N2 - OBJECTIVE: To examine whether the incidence, comorbidity, and mortality of first-time ischemic stroke changed in Denmark between 1996 and 2016 overall and according to age and sex using a nationwide cohort design. METHODS: In this cohort study, 224,617 individuals ≥18 years of age admitted with first-time ischemic stroke between 1996 and 2016 were identified through Danish nationwide registries. We calculated annual age-standardized incidence rates and absolute 30-day and 1-year mortality risks. Furthermore, we calculated annual incidence rate ratios using Poisson regression, odds ratios for 30-day mortality using logistic regression, and hazard ratios for 1-year mortality using Cox regression. RESULTS: The overall age-standardized incidence rates of ischemic stroke per 1,000 person-years increased from 1996 (2.70 [95% confidence interval [CI] 2.65-2.76]) to 2002 (3.25 [95% CI 3.20-3.31]) and then gradually decreased to below the initial level until 2016 (1.99 [95% CI 1.95-2.02]). Men had higher incidence rates than women in all age groups except 18 to 34 and ≥85 years. Absolute mortality risk decreased between 1996 and 2016 (30-day mortality from 17.1% to 7.6% and 1-year mortality from 30.9% to 17.3%). Women between 55 and 64 and ≥85 years of age had higher mortality than men. Similar trends were observed for all analyses after multivariable adjustment. The prevalence of atrial fibrillation, hypertension, diabetes mellitus, and use of lipid-lowering medication increased during the study period. CONCLUSIONS: The age-standardized incidence of first-time hospitalization for ischemic stroke increased from 1996 to 2002 and then gradually decreased to below the initial level until 2016. Absolute 30-day and 1-year mortality risks decreased between 1996 and 2016. These findings correspond to increased stroke prevention awareness and introduction of new treatments during the study period.

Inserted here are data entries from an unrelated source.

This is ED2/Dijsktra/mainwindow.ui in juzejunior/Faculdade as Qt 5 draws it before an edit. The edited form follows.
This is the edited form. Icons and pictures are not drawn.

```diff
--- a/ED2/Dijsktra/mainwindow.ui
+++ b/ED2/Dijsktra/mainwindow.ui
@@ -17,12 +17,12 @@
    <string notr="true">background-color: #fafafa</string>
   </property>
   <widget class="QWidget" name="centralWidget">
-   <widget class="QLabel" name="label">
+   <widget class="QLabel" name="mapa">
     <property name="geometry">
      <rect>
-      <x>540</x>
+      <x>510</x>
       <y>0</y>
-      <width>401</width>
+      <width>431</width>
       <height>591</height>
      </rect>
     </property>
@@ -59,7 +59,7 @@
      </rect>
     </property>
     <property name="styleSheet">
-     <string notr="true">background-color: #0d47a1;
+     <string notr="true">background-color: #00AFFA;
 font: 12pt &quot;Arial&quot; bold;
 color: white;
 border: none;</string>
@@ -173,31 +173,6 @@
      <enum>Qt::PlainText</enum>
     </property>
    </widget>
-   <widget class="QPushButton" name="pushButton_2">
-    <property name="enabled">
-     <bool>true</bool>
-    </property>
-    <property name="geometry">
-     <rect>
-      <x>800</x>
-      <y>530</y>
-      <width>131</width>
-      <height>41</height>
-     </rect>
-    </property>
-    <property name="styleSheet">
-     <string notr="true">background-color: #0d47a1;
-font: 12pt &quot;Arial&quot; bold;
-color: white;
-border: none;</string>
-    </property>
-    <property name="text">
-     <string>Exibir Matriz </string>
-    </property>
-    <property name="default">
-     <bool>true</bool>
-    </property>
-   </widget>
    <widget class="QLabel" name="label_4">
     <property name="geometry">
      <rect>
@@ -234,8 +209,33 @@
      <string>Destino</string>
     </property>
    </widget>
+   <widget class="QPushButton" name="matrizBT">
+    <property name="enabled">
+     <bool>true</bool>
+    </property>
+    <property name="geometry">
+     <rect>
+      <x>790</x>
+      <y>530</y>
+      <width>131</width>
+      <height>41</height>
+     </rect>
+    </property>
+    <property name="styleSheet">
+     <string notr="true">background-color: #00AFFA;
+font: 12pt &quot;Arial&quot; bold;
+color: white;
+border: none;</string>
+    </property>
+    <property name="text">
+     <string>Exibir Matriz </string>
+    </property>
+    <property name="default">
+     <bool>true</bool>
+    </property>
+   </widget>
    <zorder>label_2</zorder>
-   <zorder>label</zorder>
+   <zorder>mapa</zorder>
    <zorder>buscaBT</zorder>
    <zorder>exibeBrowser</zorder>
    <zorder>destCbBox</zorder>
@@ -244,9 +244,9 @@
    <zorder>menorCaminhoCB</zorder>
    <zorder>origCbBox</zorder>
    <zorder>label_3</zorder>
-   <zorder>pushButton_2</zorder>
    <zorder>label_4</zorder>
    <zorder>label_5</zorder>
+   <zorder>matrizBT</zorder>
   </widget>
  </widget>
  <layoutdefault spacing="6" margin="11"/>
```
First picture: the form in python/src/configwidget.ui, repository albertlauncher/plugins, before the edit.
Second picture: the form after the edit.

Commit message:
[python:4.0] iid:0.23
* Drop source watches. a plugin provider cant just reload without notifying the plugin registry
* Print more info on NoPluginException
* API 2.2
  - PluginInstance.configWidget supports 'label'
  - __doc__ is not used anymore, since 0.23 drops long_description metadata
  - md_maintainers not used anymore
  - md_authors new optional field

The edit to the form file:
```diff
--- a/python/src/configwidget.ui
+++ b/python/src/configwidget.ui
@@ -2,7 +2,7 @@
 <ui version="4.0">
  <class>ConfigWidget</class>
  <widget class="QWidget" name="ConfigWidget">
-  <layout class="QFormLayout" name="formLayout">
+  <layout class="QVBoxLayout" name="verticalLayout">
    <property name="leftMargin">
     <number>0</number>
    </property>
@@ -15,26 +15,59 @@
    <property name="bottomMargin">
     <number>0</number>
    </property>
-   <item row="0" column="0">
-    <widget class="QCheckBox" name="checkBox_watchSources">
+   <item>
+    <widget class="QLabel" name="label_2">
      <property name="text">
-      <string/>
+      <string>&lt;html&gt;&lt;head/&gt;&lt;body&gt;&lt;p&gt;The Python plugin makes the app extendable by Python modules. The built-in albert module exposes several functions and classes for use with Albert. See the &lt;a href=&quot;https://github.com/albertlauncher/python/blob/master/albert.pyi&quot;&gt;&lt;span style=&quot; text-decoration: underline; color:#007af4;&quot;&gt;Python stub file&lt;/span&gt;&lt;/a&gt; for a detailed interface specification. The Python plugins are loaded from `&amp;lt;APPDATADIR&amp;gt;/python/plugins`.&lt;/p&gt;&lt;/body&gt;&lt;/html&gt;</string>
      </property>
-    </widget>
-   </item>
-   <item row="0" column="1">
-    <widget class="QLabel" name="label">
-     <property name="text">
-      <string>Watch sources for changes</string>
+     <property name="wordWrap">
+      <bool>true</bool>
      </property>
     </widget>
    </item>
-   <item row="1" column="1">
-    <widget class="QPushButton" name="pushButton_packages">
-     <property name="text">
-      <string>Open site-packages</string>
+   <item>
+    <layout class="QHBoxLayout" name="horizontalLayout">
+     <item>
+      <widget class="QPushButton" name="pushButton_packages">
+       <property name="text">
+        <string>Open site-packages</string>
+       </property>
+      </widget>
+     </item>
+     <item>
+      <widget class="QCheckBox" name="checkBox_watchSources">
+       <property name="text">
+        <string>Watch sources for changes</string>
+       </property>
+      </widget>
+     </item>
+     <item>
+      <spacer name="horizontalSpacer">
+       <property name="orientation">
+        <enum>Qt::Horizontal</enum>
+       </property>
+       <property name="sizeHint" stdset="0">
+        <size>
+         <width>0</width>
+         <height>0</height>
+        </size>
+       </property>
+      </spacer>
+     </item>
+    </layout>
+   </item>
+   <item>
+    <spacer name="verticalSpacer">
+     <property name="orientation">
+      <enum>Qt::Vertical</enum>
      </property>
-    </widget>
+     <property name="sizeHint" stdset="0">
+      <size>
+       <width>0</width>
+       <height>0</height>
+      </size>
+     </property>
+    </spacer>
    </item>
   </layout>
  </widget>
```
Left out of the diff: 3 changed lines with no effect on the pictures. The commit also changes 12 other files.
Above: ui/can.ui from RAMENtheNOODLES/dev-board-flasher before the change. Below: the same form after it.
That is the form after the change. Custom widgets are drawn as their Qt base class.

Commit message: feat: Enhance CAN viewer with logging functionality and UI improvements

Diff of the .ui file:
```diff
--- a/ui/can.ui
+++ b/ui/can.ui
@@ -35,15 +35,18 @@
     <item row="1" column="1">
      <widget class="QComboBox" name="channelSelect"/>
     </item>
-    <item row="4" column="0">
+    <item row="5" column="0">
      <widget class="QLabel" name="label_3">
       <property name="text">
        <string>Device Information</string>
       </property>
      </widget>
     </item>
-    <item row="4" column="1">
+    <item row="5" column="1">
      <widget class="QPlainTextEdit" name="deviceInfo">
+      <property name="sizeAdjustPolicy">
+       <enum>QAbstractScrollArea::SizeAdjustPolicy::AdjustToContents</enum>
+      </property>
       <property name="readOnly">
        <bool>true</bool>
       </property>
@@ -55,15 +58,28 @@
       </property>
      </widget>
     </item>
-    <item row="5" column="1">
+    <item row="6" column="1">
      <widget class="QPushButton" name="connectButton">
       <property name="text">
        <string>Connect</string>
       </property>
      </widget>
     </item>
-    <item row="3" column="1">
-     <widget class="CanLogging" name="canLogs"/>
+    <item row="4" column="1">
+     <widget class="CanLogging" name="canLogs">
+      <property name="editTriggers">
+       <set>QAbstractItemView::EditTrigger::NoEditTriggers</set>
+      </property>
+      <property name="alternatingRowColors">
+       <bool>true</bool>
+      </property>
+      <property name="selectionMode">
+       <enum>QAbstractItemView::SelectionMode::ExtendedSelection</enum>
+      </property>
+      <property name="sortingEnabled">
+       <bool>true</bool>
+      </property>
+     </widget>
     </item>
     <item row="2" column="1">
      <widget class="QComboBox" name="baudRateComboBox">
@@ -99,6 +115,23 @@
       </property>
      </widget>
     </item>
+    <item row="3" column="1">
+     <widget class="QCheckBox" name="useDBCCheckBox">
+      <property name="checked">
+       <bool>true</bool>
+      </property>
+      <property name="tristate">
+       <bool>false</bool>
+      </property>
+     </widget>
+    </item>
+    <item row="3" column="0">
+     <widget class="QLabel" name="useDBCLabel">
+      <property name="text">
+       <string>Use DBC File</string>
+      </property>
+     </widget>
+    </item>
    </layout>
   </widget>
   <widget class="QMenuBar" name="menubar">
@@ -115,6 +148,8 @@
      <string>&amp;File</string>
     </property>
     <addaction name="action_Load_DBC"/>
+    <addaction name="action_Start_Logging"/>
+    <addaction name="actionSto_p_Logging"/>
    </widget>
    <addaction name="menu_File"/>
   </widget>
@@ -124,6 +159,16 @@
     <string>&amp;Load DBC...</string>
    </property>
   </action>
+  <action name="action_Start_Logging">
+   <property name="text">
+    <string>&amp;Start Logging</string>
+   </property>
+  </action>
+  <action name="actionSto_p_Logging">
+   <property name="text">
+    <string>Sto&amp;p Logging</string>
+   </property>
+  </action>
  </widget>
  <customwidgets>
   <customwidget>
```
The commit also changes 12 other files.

AB - OBJECTIVE: To examine whether the incidence, comorbidity, and mortality of first-time ischemic stroke changed in Denmark between 1996 and 2016 overall and according to age and sex using a nationwide cohort design. METHODS: In this cohort study, 224,617 individuals ≥18 years of age admitted with first-time ischemic stroke between 1996 and 2016 were identified through Danish nationwide registries. We calculated annual age-standardized incidence rates and absolute 30-day and 1-year mortality risks. Furthermore, we calculated annual incidence rate ratios using Poisson regression, odds ratios for 30-day mortality using logistic regression, and hazard ratios for 1-year mortality using Cox regression. RESULTS: The overall age-standardized incidence rates of ischemic stroke per 1,000 person-years increased from 1996 (2.70 [95% confidence interval [CI] 2.65-2.76]) to 2002 (3.25 [95% CI 3.20-3.31]) and then gradually decreased to below the initial level until 2016 (1.99 [95% CI 1.95-2.02]). Men had higher incidence rates than women in all age groups except 18 to 34 and ≥85 years. Absolute mortality risk decreased between 1996 and 2016 (30-day mortality from 17.1% to 7.6% and 1-year mortality from 30.9% to 17.3%). Women between 55 and 64 and ≥85 years of age had higher mortality than men. Similar trends were observed for all analyses after multivariable adjustment. The prevalence of atrial fibrillation, hypertension, diabetes mellitus, and use of lipid-lowering medication increased during the study period. CONCLUSIONS: The age-standardized incidence of first-time hospitalization for ischemic stroke increased from 1996 to 2002 and then gradually decreased to below the initial level until 2016. Absolute 30-day and 1-year mortality risks decreased between 1996 and 2016. These findings correspond to increased stroke prevention awareness and introduction of new treatments during the study period.

U2 - 10.1212/WNL.0000000000010647

DO - 10.1212/WNL.0000000000010647

M3 - Journal article

C2 - 32817180

VL - 95

SP - e2343-e2353

JO - Neurology

JF - Neurology

SN - 0028-3878

IS - 17

ER -

ID: 60937186